Ecol Evol. 2020 Jul 11;10(15):8299-8312. doi: 10.1002/ece3.6537. eCollection 2020 Aug.


Cornus kousa (Asian dogwood), an East Asia native tree, is the most economically important species of the dogwood genus, owing to its desirable horticultural traits and ability to hybridize with North America-native dogwoods. To assess the species genetic diversity and to better inform the ongoing and future breeding efforts, we assembled an herbarium and arboretum collection of 131 noncultivated C. kousa specimens. Genotyping and capillary electrophoresis analyses of our C. kousa collection with the newly developed genic and published nuclear genomic microsatellites permitted assessment of genetic diversity and evolutionary history of the species. Regardless of the microsatellite type used, the study yielded generally similar insights into the C. kousa diversity with subtle differences deriving from and underlining the marker used. The accrued evidence pointed to the species distinct genetic pools related to the plant country of origin. This can be helpful in the development of the commercial cultivars for this important ornamental crop with increased pyramided utility traits. Analyses of the C. kousa evolutionary history using the accrued genotyping datasets pointed to an unsampled ancestor population, possibly now extinct, as per the phylogeography of the region. To our knowledge, there are few studies utilizing the same gDNA collection to compare performance of genomic and genic microsatellites. This is the first detailed report on C. kousa species diversity and evolutionary history inference.

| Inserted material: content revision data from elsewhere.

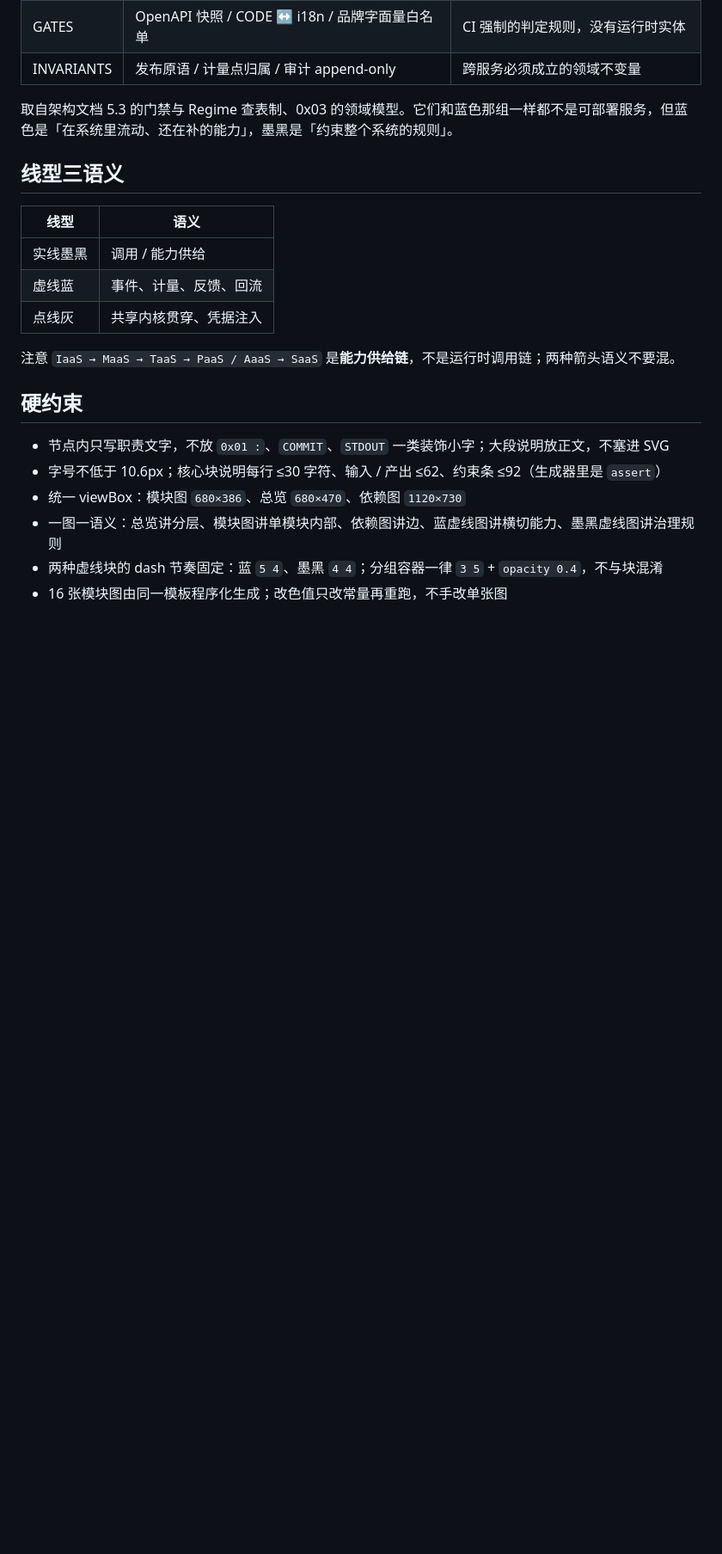
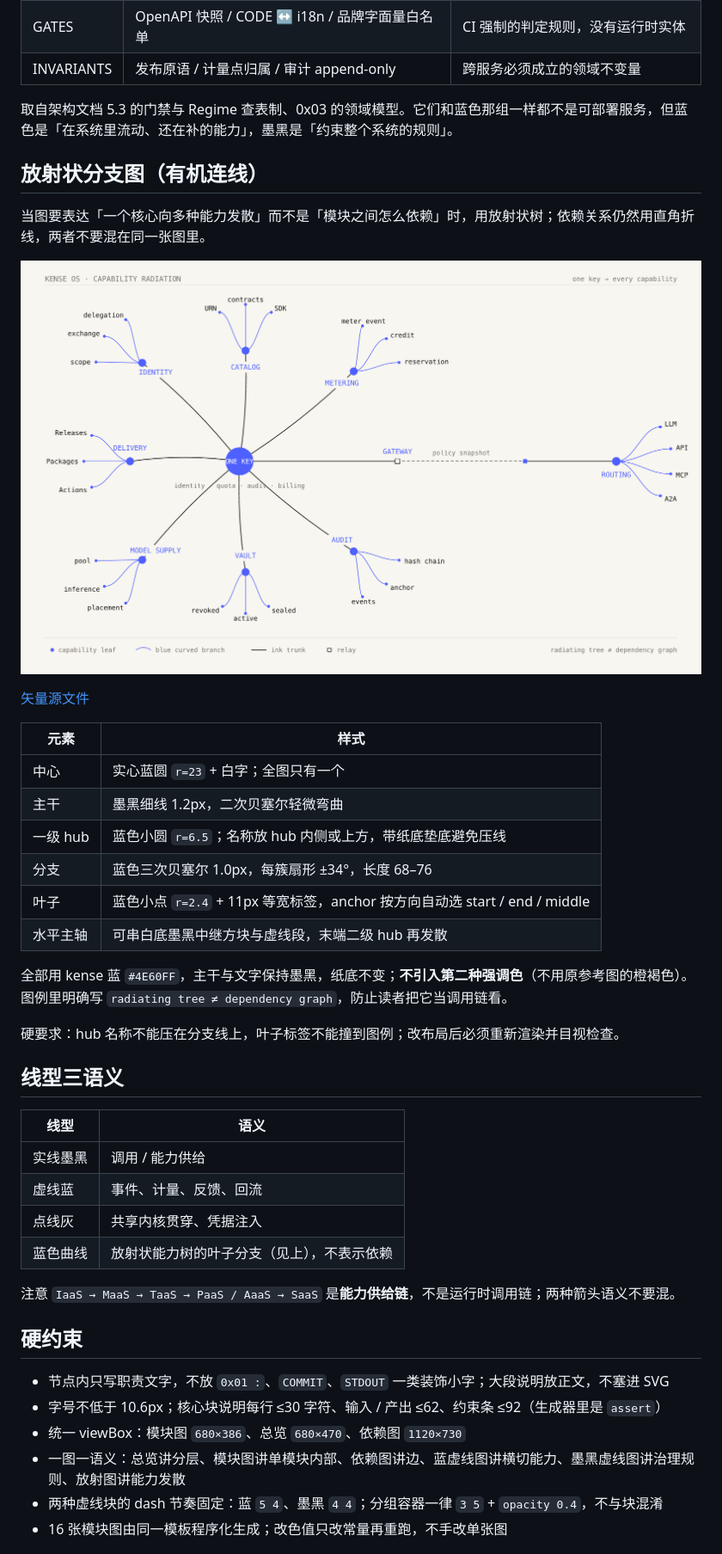
Before and after one commit to kense-labs/kense, a Markdown page: docs/diagram-style.md, the part around the change. Shown at 86% size. GitHub-like rendering; pictures changed too: docs/kense-os-branch-map.png (added); blank space fills up the shorter version.

Commit message:
docs: add radial capability tree with blue curved branches

```diff
--- a/docs/diagram-style.md
+++ b/docs/diagram-style.md
@@ -97,6 +97,27 @@
 
 取自架构文档 5.3 的门禁与 Regime 查表制、0x03 的领域模型。它们和蓝色那组一样都不是可部署服务，但蓝色是「在系统里流动、还在补的能力」，墨黑是「约束整个系统的规则」。
 
+## 放射状分支图（有机连线）
+
+当图要表达「一个核心向多种能力发散」而不是「模块之间怎么依赖」时，用放射状树；依赖关系仍然用直角折线，两者不要混在同一张图里。
+
+![Kense OS 能力辐射图](kense-os-branch-map.png)
+
+[矢量源文件](kense-os-branch-map.svg)
+
+| 元素 | 样式 |
+| --- | --- |
+| 中心 | 实心蓝圆 `r=23` + 白字；全图只有一个 |
+| 主干 | 墨黑细线 1.2px，二次贝塞尔轻微弯曲 |
+| 一级 hub | 蓝色小圆 `r=6.5`；名称放 hub 内侧或上方，带纸底垫底避免压线 |
+| 分支 | 蓝色三次贝塞尔 1.0px，每簇扇形 ±34°，长度 68–76 |
+| 叶子 | 蓝色小点 `r=2.4` + 11px 等宽标签，anchor 按方向自动选 start / end / middle |
+| 水平主轴 | 可串白底墨黑中继方块与虚线段，末端二级 hub 再发散 |
+
+全部用 kense 蓝 `#4E60FF`，主干与文字保持墨黑，纸底不变；**不引入第二种强调色**（不用原参考图的橙褐色）。图例里明确写 `radiating tree ≠ dependency graph`，防止读者把它当调用链看。
+
+硬要求：hub 名称不能压在分支线上，叶子标签不能撞到图例；改布局后必须重新渲染并目视检查。
+
 ## 线型三语义
 
 | 线型 | 语义 |
@@ -104,6 +125,7 @@
 | 实线墨黑 | 调用 / 能力供给 |
 | 虚线蓝 | 事件、计量、反馈、回流 |
 | 点线灰 | 共享内核贯穿、凭据注入 |
+| 蓝色曲线 | 放射状能力树的叶子分支（见上），不表示依赖 |
 
 注意 `IaaS → MaaS → TaaS → PaaS / AaaS → SaaS` 是**能力供给链**，不是运行时调用链；两种箭头语义不要混。
 
@@ -112,7 +134,7 @@
 - 节点内只写职责文字，不放 `0x01 :`、`COMMIT`、`STDOUT` 一类装饰小字；大段说明放正文，不塞进 SVG
 - 字号不低于 10.6px；核心块说明每行 ≤30 字符、输入 / 产出 ≤62、约束条 ≤92（生成器里是 `assert`）
 - 统一 viewBox：模块图 `680×386`、总览 `680×470`、依赖图 `1120×730`
-- 一图一语义：总览讲分层、模块图讲单模块内部、依赖图讲边、蓝虚线图讲横切能力、墨黑虚线图讲治理规则
+- 一图一语义：总览讲分层、模块图讲单模块内部、依赖图讲边、蓝虚线图讲横切能力、墨黑虚线图讲治理规则、放射图讲能力发散
 - 两种虚线块的 dash 节奏固定：蓝 `5 4`、墨黑 `4 4`；分组容器一律 `3 5` + `opacity 0.4`，不与块混淆
 - 16 张模块图由同一模板程序化生成；改色值只改常量再重跑，不手改单张图
 
```
Also changed, not shown: 1 other file.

Keywords: dogwoods; evolutionary history; plant species diversity; population genetics.